Many landlords in Prague have switched from offering Airbnb type services since the advent of the coronavirus crisis. At the same time, the state is planning to implement more rigorous oversight of short-term rentals, iRozhlas.cz reported on Thursday.
Prior to the coronavirus crisis between 10,000 and 15,000 apartments in Prague were being offered on Airbnb, iRozhlas.cz said.
However, the new situation – with visitor numbers plummeting overnight – left landlords and agencies scrambling to find an alternative approach and many opted to offer their properties for rent for several-month or longer periods.
David Bureš, who runs a property management company, said it had become clear that all landlords would face difficult times in the coming two years, so his firm had shifted to long-term rents.
Mr. Bureš said this was likely to pay off particularly in areas close to Prague city centre, such as Holešovice, Žižkov and Karlín.
Earlier in the current state of emergency, the government pushed through a bill under which Airbnb is now required to provide information on rentals to the country’s trade licensing authorities, including retrospectively. This data can also be accessed by the tax authorities.
Meanwhile, Prague City Hall is planning its own restrictions on Airbnb and similar services.
Councillors are keen to acquire greater control over short-term rentals, not just due to lost revenues from accommodation charges but over the noise problems that can accompany them.
Further restrictions can be expected from the capital. The current management of Prague is trying to rein in short-term rentals not only because it is losing revenue from accommodation fees, but also because of complaints about adjacent apartments and houses about noise and clutter.
Mayor Zdeněk Hřib said the new measures would make it easier to check if rentals had been declared as businesses, adding that this would help ensure hygiene and other standards.
The central Prague 1 district, which has had the highest concentration of Airbnb properties, said it would make use of the new legal tools to boost its oversight of the business.
The authorities in the capital have also been seeking for some time to put time limits on short-term rentals and to give residents associations say over whether such services may be provided in their buildings.
iRozhlas.cz said that economic uncertainty and stricter regulations could lead to investors with sizable portfolios of properties taking over the market, squeezing out small-time landlords supplementing their incomes.
However, Mayor Hřib warned against what he described as hotels spreading into apartment buildings. This would negatively impact the quality of life of residents and also make accommodation less accessible for young people, he said.
Milan Kundera is a ‘moral relativist’ with much to hide, says Czech author of controversial new biography
Czech Republic opens up to more tourists from Europe and beyond as coronavirus travel restrictions eased

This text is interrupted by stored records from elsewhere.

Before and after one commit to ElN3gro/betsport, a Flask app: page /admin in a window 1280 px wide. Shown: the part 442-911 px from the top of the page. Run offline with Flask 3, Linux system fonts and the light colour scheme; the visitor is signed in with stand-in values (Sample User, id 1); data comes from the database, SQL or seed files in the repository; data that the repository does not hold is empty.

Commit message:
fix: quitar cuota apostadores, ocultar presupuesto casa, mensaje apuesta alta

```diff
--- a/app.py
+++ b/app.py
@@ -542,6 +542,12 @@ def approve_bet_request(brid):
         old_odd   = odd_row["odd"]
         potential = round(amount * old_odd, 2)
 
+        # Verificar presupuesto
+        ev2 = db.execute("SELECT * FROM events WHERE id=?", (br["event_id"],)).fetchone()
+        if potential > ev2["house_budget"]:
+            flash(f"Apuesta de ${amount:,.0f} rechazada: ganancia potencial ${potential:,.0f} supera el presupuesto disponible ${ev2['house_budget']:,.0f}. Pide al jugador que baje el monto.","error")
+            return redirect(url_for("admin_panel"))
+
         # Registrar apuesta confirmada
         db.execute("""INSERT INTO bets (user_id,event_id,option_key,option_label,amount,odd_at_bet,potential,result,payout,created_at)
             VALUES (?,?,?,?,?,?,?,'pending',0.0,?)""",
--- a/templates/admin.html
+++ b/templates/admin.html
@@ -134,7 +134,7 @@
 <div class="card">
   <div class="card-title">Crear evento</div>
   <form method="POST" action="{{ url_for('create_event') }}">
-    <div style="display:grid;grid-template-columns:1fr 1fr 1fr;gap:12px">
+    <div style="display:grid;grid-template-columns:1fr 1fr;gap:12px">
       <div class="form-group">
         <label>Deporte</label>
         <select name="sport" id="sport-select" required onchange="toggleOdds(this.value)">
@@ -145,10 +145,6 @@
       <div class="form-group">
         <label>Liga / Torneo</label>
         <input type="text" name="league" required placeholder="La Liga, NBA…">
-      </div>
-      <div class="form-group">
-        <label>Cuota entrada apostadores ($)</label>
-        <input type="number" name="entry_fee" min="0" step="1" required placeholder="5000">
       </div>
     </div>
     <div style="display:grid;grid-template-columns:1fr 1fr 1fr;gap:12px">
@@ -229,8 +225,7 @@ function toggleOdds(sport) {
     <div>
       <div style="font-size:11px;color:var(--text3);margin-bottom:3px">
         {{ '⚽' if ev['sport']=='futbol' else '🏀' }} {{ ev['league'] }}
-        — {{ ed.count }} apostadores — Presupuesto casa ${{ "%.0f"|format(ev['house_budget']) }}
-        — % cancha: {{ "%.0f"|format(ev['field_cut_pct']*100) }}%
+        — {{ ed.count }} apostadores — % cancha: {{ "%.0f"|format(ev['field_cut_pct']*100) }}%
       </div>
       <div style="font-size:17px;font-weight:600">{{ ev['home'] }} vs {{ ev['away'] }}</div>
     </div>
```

Brno scientists pair with Czech biotech firm to develop healing artificial tears
Czech nation pays tribute to Milada Horáková on 70th anniversary of her judicial murder
Janek Rubeš: The only question I get – and there are thousands of them – is, Can we come to Prague?